Let us dance for you. Got a party or an event coming up and want some Swing Dancers to liven, energize, and spice things up? We can help you out – liven up the party or event or just add some atmosphere to the joint!
Contact Mike Richardson at 859-420-2426, or firstname.lastname@example.org.
Can I/should I learn from videos, DVDs, You Tube…?
Learning to swing dance from watching You Tube clips, videos, DVDs, etc. can be problematic. Yes, You Tube is full of thousands of clips of Lindy Hop and Balboa, but do you really have the time to search and find them?!
It’s hard to learn (and pick up good habits) from watching a video, either instructional or vintage. There are many subtle points that do not come across in a video. Plus you don’t get feedback on your progress. (Note that teaching techniques in the Lindy Hop and Balboa swing dance community have definitely improved over time, and that older You Tube clips/DVD’s may have dated material.)

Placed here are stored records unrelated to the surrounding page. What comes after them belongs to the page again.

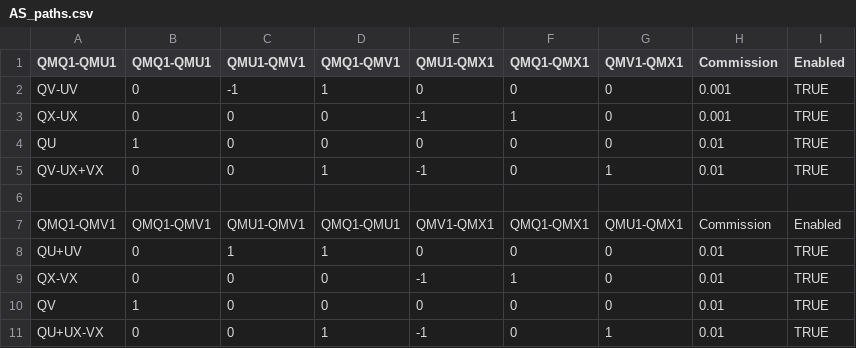
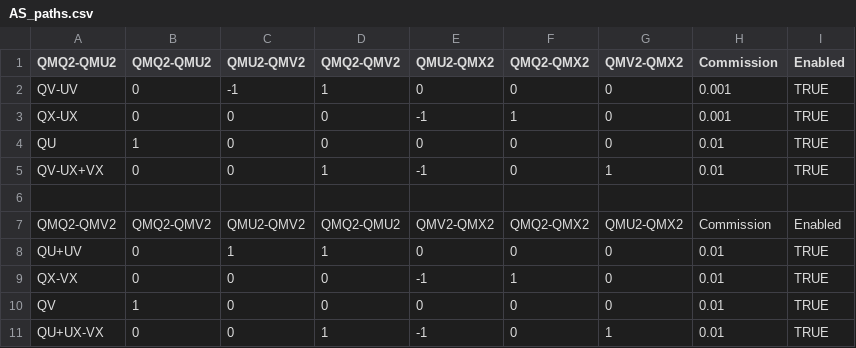
Before and after one commit to kzhdev/strats, a CSV file: config/minimal_cme/AS_paths.csv, drawn as a sheet.

Commit message:
update as paths

```diff
--- a/config/minimal_cme/AS_paths.csv
+++ b/config/minimal_cme/AS_paths.csv
@@ -1,2 +1,2 @@
-QMQ1-QMU1,QMQ1-QMU1,QMU1-QMV1,QMQ1-QMV1,QMU1-QMX1,QMQ1-QMX1,QMV1-QMX1,Commission,Enabled
+QMQ2-QMU2,QMQ2-QMU2,QMU2-QMV2,QMQ2-QMV2,QMU2-QMX2,QMQ2-QMX2,QMV2-QMX2,Commission,Enabled
 QV-UV,0,-1,1,0,0,0,0.001,TRUE
@@ -6,3 +6,3 @@ QV-UX+VX,0,0,1,-1,0,1,0.01,TRUE
 ,,,,,,,,,,,,
-QMQ1-QMV1,QMQ1-QMV1,QMU1-QMV1,QMQ1-QMU1,QMV1-QMX1,QMQ1-QMX1,QMU1-QMX1,Commission,Enabled
+QMQ2-QMV2,QMQ2-QMV2,QMU2-QMV2,QMQ2-QMU2,QMV2-QMX2,QMQ2-QMX2,QMU2-QMX2,Commission,Enabled
 QU+UV,0,1,1,0,0,0,0.01,TRUE
```
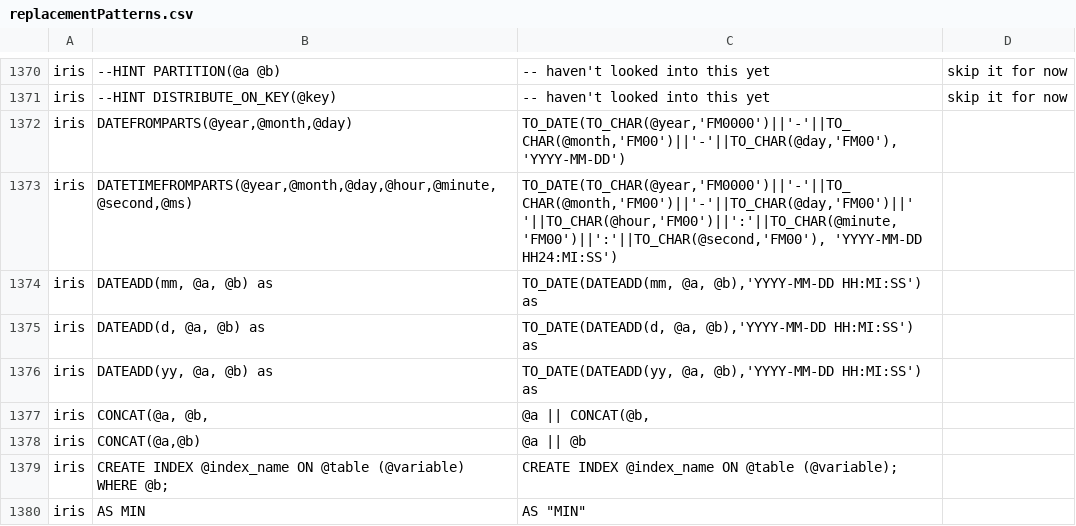
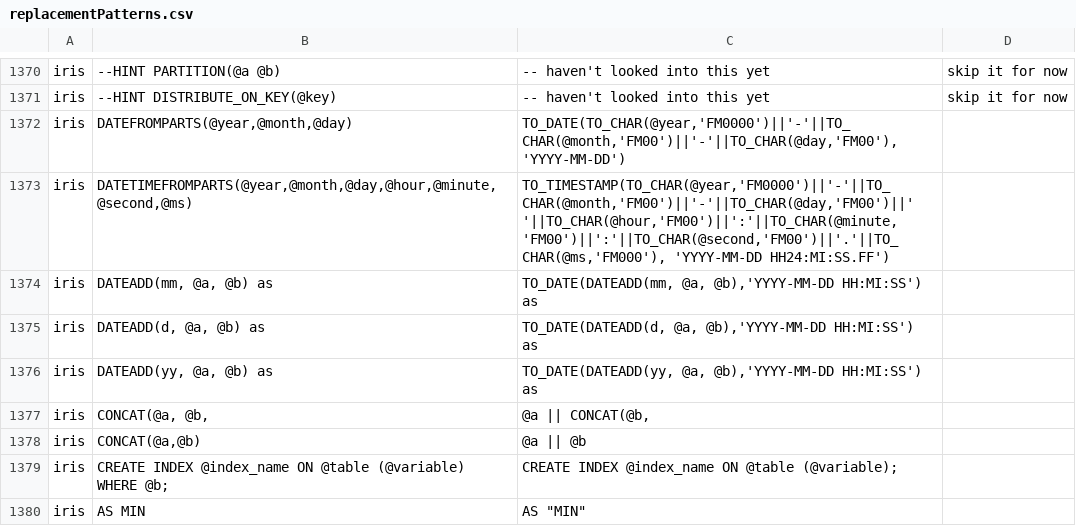
Before and after one commit to intersystems-ib/SqlRender, a CSV file: inst/csv/replacementPatterns.csv, drawn as a sheet; only a part is shown, gaps mark what is left out.

Commit message:
fix DATETIMEFROMPARTS() rewrite for IRIS

```diff
--- a/inst/csv/replacementPatterns.csv
+++ b/inst/csv/replacementPatterns.csv
@@ -1372,3 +1372,3 @@ iris,"--HINT DISTRIBUTE_ON_KEY(@key)", -- haven't looked into this yet, skip it
 iris,"DATEFROMPARTS(@year,@month,@day)","TO_DATE(TO_CHAR(@year,'FM0000')||'-'||TO_CHAR(@month,'FM00')||'-'||TO_CHAR(@day,'FM00'), 'YYYY-MM-DD')"
-iris,"DATETIMEFROMPARTS(@year,@month,@day,@hour,@minute,@second,@ms)","TO_DATE(TO_CHAR(@year,'FM0000')||'-'||TO_CHAR(@month,'FM00')||'-'||TO_CHAR(@day,'FM00')||' '||TO_CHAR(@hour,'FM00')||':'||TO_CHAR(@minute,'FM00')||':'||TO_CHAR(@second,'FM00'), 'YYYY-MM-DD HH24:MI:SS')"
+iris,"DATETIMEFROMPARTS(@year,@month,@day,@hour,@minute,@second,@ms)","TO_TIMESTAMP(TO_CHAR(@year,'FM0000')||'-'||TO_CHAR(@month,'FM00')||'-'||TO_CHAR(@day,'FM00')||' '||TO_CHAR(@hour,'FM00')||':'||TO_CHAR(@minute,'FM00')||':'||TO_CHAR(@second,'FM00')||'.'||TO_CHAR(@ms,'FM000'), 'YYYY-MM-DD HH24:MI:SS.FF')"
 iris," DATEADD(mm, @a, @b) as "," TO_DATE(DATEADD(mm, @a, @b),'YYYY-MM-DD HH:MI:SS') as "
```
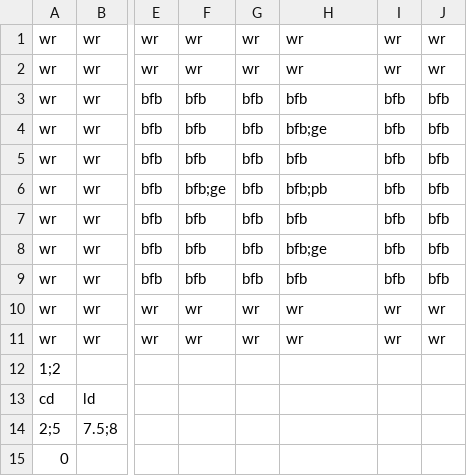
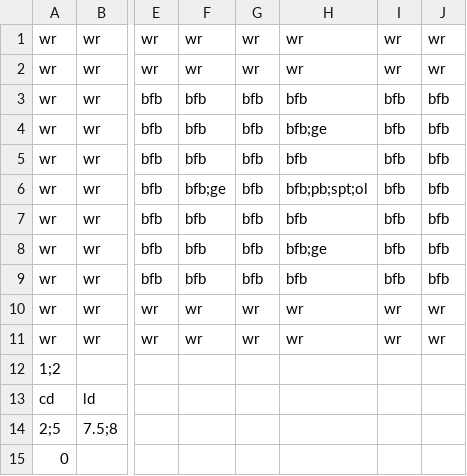
Before and after one commit to Gorfeywog/ZeldaDungeon, a CSV file: RoomData/room08.csv, drawn as a sheet; only a part is shown, gaps mark what is left out; the diff names each change by its address in the sheet, - before the commit and + after, or states it on an @@ line.

```diff
--- a/RoomData/room08.csv
+++ b/RoomData/room08.csv
-H6: bfb;pb
+H6: bfb;pb;spt;ol
```
Also changed, not shown: RoomData/room15.csv, RoomData/room18.csv, 1 other file.
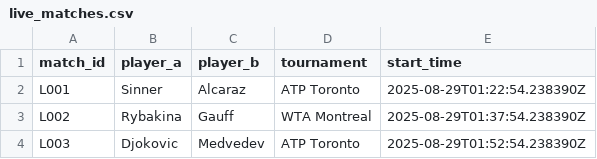
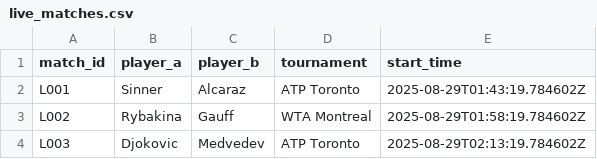
Before and after one commit to Argo007/tennis-betting-bot, a CSV file: live_results/live_matches.csv, drawn as a sheet.

```diff
--- a/live_results/live_matches.csv
+++ b/live_results/live_matches.csv
@@ -1,4 +1,4 @@
 match_id,player_a,player_b,tournament,start_time
-L001,Sinner,Alcaraz,ATP Toronto,2025-08-29T01:22:54.238390Z
-L002,Rybakina,Gauff,WTA Montreal,2025-08-29T01:37:54.238390Z
-L003,Djokovic,Medvedev,ATP Toronto,2025-08-29T01:52:54.238390Z
+L001,Sinner,Alcaraz,ATP Toronto,2025-08-29T01:43:19.784602Z
+L002,Rybakina,Gauff,WTA Montreal,2025-08-29T01:58:19.784602Z
+L003,Djokovic,Medvedev,ATP Toronto,2025-08-29T02:13:19.784602Z
```
Also changed, not shown: live_results/close_odds.csv, live_results/live_odds.csv, 1 other file.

Keep in mind this important point. I would say that all the really great Lindy Hop and Balboa dancers one sees on You Tube/videos did not themselves learn “how” to dance from videos, but from good practice habits, taking group and private lessons from good instructors, etc.
Videos, primarily vintage video clips, are a good source of inspiration and for figuring out what you want to learn. But don’t neglect the following: take classes from the best Lindy Hop and Balboa instructors you can find; develop good practice habits; attend workshops; and get involved in a performance group.
How long does it take to become a “good” swing dancer?
There is no set answer – but the best piece of advice is to stick with it! Take as many of the Hepcats Lindy Hop and Balboa classes that you can to increase your technical abilities and skill sets. Attend Hepcats swing dance events and put into practice what you’ve learned. But don’t over think on the dance floor: have fun with the music and dancing!
Practice. Depending on the person, it could take anywhere from a few days to a few months to get comfortable with dancing. But one thing is for sure: dancing is a “use it” or “lose it” skill. We normally recommend that you try to practice 30-45 minutes a week to go over new material and/or material you may not be totally comfortable with.
Once you feel comfortable with the basics and you want to really expand your horizons, join a performance group. That is the best way to really take your swing dancing to the next level.
Swing dancing is a journey, not a destination – make it a great trip!